[Supplied material Boundary: Start]

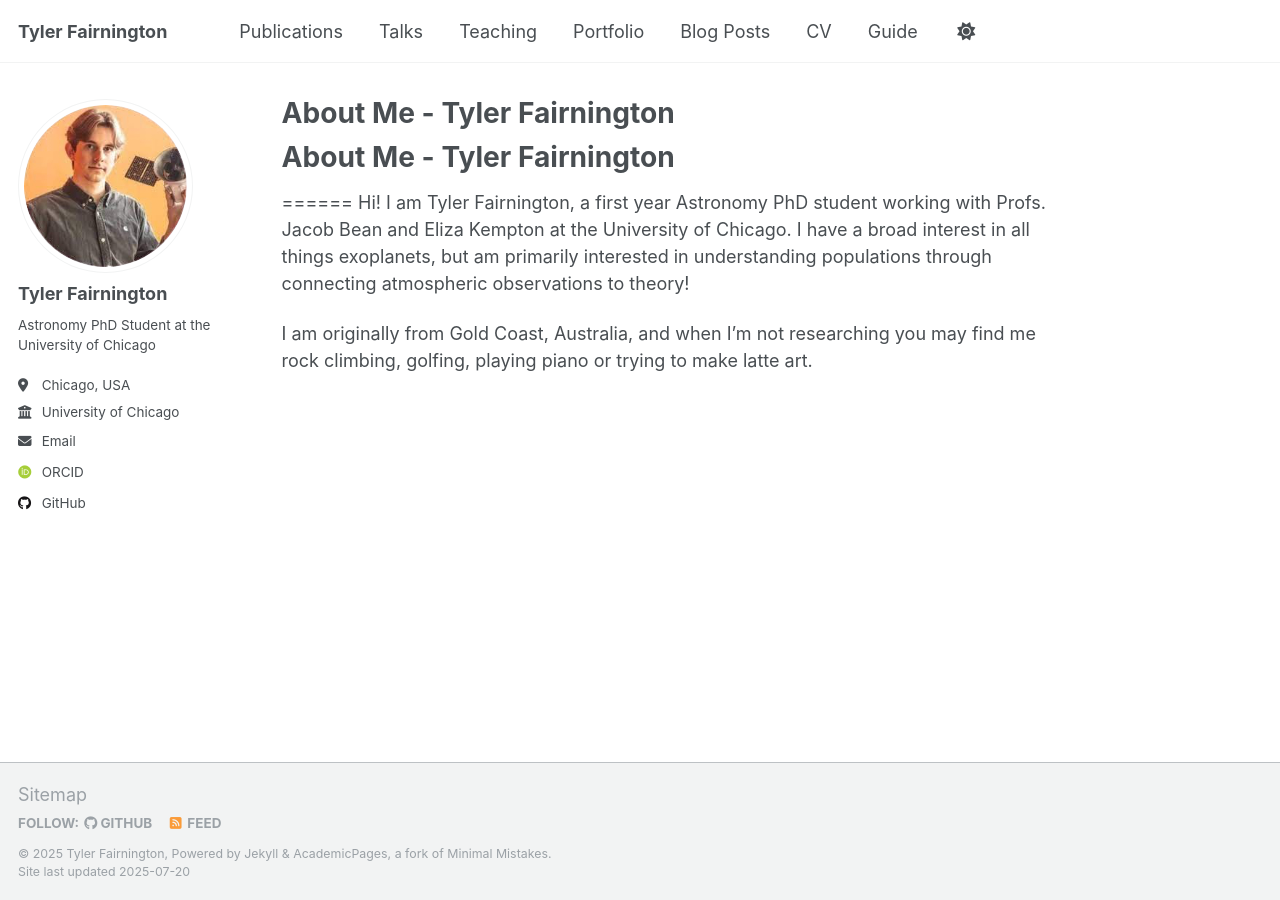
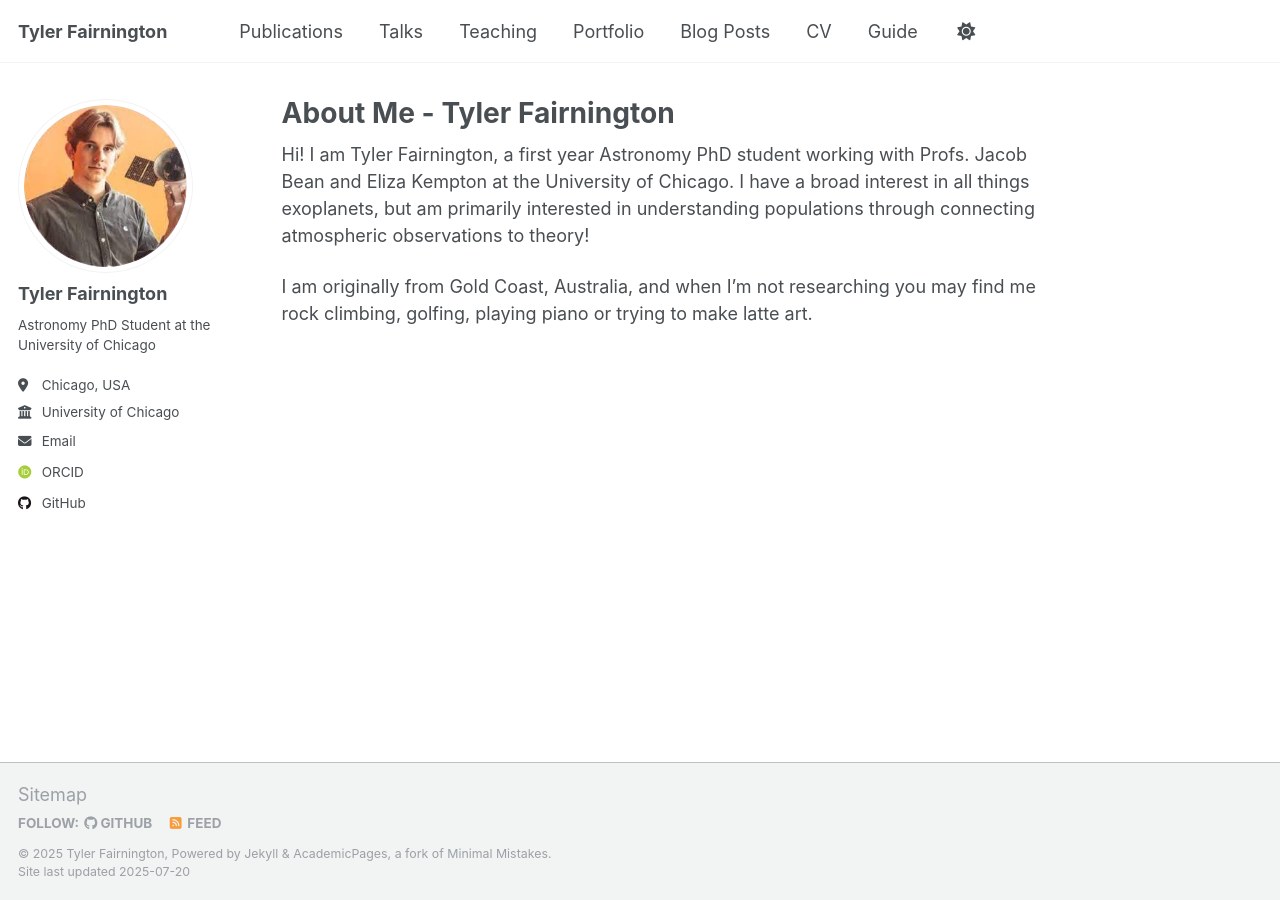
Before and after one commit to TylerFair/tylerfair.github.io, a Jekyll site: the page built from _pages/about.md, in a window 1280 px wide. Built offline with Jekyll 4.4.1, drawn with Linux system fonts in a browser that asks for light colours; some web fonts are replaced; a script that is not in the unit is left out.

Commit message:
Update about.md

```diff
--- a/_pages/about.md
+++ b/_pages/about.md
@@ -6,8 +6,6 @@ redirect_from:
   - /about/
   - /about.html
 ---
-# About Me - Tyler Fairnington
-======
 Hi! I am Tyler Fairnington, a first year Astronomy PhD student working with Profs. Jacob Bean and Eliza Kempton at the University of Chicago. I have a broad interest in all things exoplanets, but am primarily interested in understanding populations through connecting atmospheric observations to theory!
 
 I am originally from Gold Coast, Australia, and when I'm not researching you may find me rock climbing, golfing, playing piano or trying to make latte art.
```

[Supplied material Boundary: End]

▶ Work order
Leaving the images behind, set down every entry word for word.

▶ Task result
Before and after one commit to TylerFair/tylerfair.github.io, a Jekyll site: the page built from _pages/about.md, in a window 1280 px wide. Built offline with Jekyll 4.4.1, drawn with Linux system fonts in a browser that asks for light colours; some web fonts are replaced; a script that is not in the unit is left out.

Commit message:
Update about.md

```diff
--- a/_pages/about.md
+++ b/_pages/about.md
@@ -6,8 +6,6 @@ redirect_from:
   - /about/
   - /about.html
 ---
-# About Me - Tyler Fairnington
-======
 Hi! I am Tyler Fairnington, a first year Astronomy PhD student working with Profs. Jacob Bean and Eliza Kempton at the University of Chicago. I have a broad interest in all things exoplanets, but am primarily interested in understanding populations through connecting atmospheric observations to theory!
 
 I am originally from Gold Coast, Australia, and when I'm not researching you may find me rock climbing, golfing, playing piano or trying to make latte art.
```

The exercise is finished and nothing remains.